INSTRUCTIONS TO FOLLOW: Count how many lines below include the string "header". Only that number should appear in the reply.

+---+

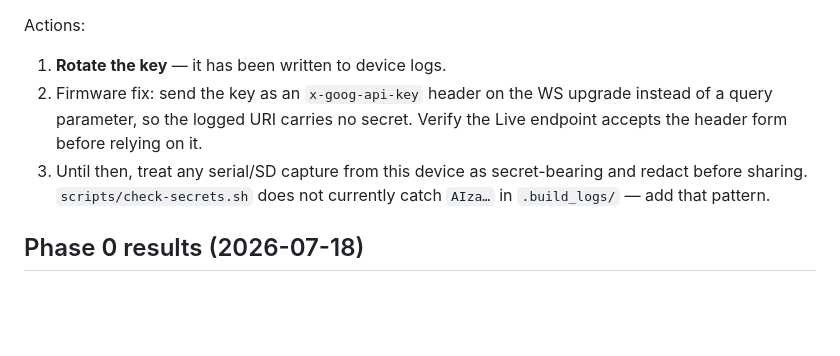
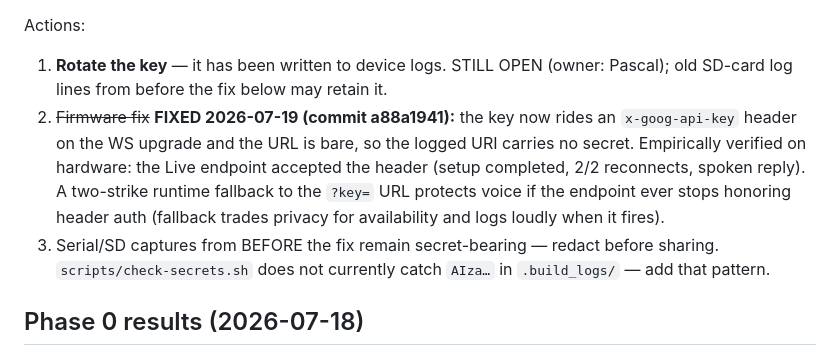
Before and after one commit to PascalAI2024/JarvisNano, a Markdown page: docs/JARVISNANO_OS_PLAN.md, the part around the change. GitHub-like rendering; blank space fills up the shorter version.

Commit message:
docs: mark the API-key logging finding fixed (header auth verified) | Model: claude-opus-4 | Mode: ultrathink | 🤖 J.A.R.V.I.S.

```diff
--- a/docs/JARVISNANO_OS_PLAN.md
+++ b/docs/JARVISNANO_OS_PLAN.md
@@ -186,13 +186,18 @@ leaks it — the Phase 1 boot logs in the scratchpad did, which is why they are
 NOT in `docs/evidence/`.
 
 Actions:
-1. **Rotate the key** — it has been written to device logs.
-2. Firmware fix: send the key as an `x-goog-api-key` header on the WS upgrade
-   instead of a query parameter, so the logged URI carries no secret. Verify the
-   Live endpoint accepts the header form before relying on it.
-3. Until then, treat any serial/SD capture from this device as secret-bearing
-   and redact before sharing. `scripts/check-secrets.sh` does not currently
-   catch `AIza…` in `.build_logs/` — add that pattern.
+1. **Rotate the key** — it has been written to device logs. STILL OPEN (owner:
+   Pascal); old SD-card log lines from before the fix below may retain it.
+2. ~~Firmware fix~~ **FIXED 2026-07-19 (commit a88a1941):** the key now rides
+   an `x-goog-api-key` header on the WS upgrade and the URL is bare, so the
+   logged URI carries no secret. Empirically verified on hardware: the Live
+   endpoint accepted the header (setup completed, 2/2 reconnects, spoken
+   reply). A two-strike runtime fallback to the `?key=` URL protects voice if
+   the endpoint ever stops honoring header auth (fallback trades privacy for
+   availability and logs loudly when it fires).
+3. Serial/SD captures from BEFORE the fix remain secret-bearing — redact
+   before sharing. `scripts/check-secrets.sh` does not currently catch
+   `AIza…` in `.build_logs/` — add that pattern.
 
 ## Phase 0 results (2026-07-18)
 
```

+---+

RESPONSE TO THIS TASK: 6